Requirement = Search the material below for the string "relationships" and extract each line that has it.

*** Opening of Provided entries ***

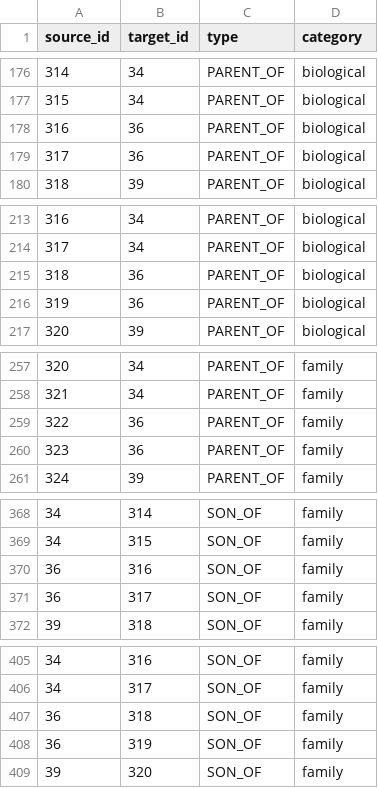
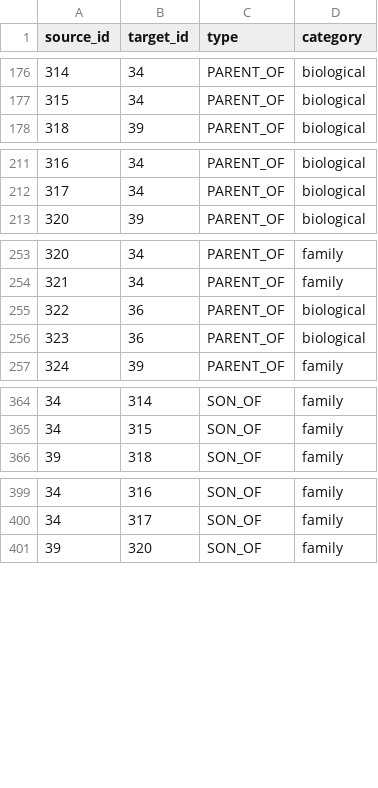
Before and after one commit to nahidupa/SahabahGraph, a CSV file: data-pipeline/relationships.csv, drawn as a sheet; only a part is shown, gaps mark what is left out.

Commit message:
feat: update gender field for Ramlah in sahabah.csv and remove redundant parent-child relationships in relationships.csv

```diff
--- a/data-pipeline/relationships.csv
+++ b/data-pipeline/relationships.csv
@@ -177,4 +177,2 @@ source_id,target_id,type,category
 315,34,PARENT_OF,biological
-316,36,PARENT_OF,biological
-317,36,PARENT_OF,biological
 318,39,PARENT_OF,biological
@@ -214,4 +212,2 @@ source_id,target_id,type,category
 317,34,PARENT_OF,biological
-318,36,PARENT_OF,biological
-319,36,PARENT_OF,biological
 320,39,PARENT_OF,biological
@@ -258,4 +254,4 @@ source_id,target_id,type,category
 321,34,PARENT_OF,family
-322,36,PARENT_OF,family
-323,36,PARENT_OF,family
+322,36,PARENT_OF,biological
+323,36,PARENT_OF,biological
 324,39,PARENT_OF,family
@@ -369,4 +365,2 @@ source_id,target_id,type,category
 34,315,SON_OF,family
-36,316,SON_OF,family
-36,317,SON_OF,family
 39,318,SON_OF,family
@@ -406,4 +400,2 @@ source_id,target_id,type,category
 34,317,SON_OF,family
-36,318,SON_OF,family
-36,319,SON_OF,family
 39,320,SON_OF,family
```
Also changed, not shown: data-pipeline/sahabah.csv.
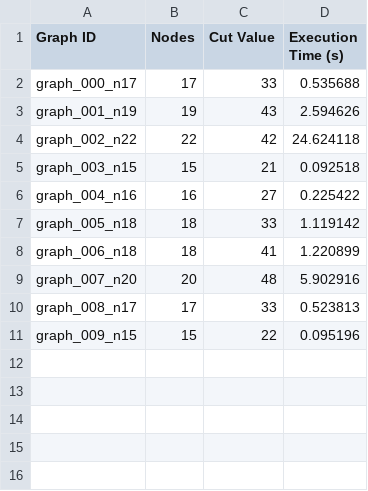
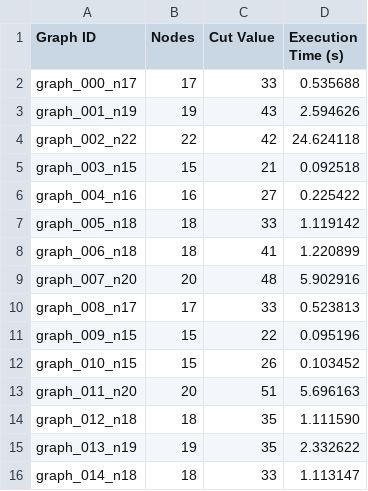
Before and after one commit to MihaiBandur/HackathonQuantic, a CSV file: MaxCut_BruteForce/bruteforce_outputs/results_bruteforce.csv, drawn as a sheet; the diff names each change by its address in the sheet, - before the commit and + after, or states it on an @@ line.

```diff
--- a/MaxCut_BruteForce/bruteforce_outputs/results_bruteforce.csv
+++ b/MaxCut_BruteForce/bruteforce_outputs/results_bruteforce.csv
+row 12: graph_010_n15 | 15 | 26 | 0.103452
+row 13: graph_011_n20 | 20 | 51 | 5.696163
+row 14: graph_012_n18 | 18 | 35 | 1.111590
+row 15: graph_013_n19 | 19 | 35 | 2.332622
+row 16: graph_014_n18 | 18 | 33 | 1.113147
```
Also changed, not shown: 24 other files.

*** Close of Provided entries ***

Response to this task =
Before and after one commit to nahidupa/SahabahGraph, a CSV file: data-pipeline/relationships.csv, drawn as a sheet; only a part is shown, gaps mark what is left out.
feat: update gender field for Ramlah in sahabah.csv and remove redundant parent-child relationships in relationships.csv
--- a/data-pipeline/relationships.csv
+++ b/data-pipeline/relationships.csv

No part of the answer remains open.